wumpus wrote:I'd probably look at Elon Musk's decision that electric cars are going to be expensive for awhile, so try to compete with Porsche buyers instead of Prius buyers. If I was trying to not only build flying cars, but simultaneously build a startup that makes flying cars I would ponder why cars that cost more than airplanes seem to outsell airplanes. I suspect that it is mostly because you can show off such a car by just driving it (the other is time&money: choose at most one). People only see you and your aircraft at airports (who likely already have a plane...). Sell the most dramatic entrance and you will have a backlog of orders well until you are officially "started up".
Yet another reason to have something you can take to a public function (necessitating VTOL) rather than being restricted to airstrips, something small enough to fit into one or two parking spaces, small enough to navigate on a roadway. And something that doesn't look just like a crumpled-up plane. Two-seat capacity is nice too.
This guy has the right idea:
This concept uses folding wings and four fold-out vertical-lift rotors, but it's really long, too long to effectively navigate in an urban environment."For me, it has to be vertical take-off and landing," said Daniel Lubrich, the managing director of Krossblade Aerospace Systems. "I think this idea of an aircraft you can drive on the street but you still have to find an airport for is nice, but it doesn't really solve the problem."
SkyCruiser is a concept 5-seat hybrid VTOL transformer airplane with road-drive ability. VTOL, vertical take off and landing, enables a traveler to travel directly from point A to point B, instead of going from point A to an airport in a car say, then fly from the airport to another airport, and then drive with a car from the other airport to point B. Rather than spending 3 to 4 hours going from LA to San Francisco, for example, SkyCruiser takes you directly to your destination, point to point, in just a little over 1 hour.
wumpus wrote:Note that medivac can likely get away with STOL (assuming the hospital can build whatever they need and that the medivac and takeoff and land on a road). The thing to remember is that a helicopter fights the air every inch of the way while an airplane tends to ride the air. For less dense areas, gaining speed from using wings (let alone the relative safety of planes vs. helicopters) would make them more cost effective (after startup costs. The startup costs are likely the killers, thus my notes above on building high-cost flying cars).
Eh, Medivac can't always get away with STOL. In fact, I would say STOL is the exception rather than the rule. Real estate is limited, especially in urban environments. And you may not always be able to clear enough road space for STOL; powerlines and buildings really complicate STOL but VTOL less so.
It seems like a basic rule: achieving energy-efficient (i.e., sustainable) lift of any kind requires a large area of air against which to push (whether rotor or wing), which clashes nastily with anything that can fit in a parking space.
ucim wrote:Sounds good, but it's because that's a "money is no object" kind of application.
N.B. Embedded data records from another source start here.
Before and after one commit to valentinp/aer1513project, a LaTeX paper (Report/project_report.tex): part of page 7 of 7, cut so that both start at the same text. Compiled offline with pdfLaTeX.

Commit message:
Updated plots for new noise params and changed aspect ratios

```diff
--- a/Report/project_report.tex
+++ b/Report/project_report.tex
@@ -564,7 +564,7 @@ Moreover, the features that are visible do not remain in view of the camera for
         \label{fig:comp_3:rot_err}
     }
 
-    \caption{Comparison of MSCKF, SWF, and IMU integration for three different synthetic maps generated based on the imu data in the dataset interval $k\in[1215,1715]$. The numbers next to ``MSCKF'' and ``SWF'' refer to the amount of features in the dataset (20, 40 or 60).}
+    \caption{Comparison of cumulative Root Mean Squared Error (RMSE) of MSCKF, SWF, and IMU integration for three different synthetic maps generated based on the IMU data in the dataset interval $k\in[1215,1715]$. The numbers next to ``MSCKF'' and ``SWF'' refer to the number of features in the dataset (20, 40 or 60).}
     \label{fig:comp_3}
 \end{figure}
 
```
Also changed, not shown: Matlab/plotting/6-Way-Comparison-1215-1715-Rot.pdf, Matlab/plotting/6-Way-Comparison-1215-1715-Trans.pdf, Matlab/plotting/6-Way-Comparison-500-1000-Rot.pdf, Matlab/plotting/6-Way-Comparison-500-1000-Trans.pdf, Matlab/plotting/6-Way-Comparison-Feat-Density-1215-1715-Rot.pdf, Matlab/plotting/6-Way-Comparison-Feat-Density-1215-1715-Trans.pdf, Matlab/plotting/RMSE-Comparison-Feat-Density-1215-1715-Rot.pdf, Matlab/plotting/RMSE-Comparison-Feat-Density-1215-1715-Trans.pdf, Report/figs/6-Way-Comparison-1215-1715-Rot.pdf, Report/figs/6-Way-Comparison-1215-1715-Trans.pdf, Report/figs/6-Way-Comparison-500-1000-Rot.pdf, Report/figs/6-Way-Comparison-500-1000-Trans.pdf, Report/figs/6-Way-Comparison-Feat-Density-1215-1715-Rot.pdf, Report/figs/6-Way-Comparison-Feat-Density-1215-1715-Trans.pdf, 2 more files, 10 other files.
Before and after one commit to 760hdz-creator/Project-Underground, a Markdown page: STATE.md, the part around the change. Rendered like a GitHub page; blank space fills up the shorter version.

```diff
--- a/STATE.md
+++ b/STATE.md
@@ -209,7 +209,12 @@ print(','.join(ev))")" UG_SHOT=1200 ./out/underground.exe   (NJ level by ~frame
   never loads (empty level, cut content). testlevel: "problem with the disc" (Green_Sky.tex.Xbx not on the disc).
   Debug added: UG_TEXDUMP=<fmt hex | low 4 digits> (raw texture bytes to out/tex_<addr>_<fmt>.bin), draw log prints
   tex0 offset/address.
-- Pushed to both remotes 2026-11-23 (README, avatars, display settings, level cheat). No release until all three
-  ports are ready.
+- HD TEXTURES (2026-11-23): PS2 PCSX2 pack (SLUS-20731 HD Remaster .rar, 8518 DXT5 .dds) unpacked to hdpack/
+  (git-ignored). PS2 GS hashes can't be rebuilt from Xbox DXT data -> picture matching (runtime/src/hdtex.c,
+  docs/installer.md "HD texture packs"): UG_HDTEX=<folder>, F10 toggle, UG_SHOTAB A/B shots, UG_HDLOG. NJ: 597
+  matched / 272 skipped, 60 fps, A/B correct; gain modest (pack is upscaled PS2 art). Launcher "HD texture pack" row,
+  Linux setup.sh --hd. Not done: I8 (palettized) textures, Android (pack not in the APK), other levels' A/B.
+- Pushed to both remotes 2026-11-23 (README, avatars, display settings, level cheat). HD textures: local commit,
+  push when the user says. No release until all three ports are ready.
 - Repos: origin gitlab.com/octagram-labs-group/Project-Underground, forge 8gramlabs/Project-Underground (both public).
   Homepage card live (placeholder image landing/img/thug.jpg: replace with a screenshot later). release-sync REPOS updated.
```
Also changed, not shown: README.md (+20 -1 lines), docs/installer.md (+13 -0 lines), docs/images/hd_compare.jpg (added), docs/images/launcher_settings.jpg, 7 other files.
And even so, money is an object. Is it better to have one flying car, or six ordinary police/emergency helicopters?stoppedcaring wrote:Certainly, something like this would start out as a police/emergency responder sort of thing...
It's more "time is of the essence" than "money is no object".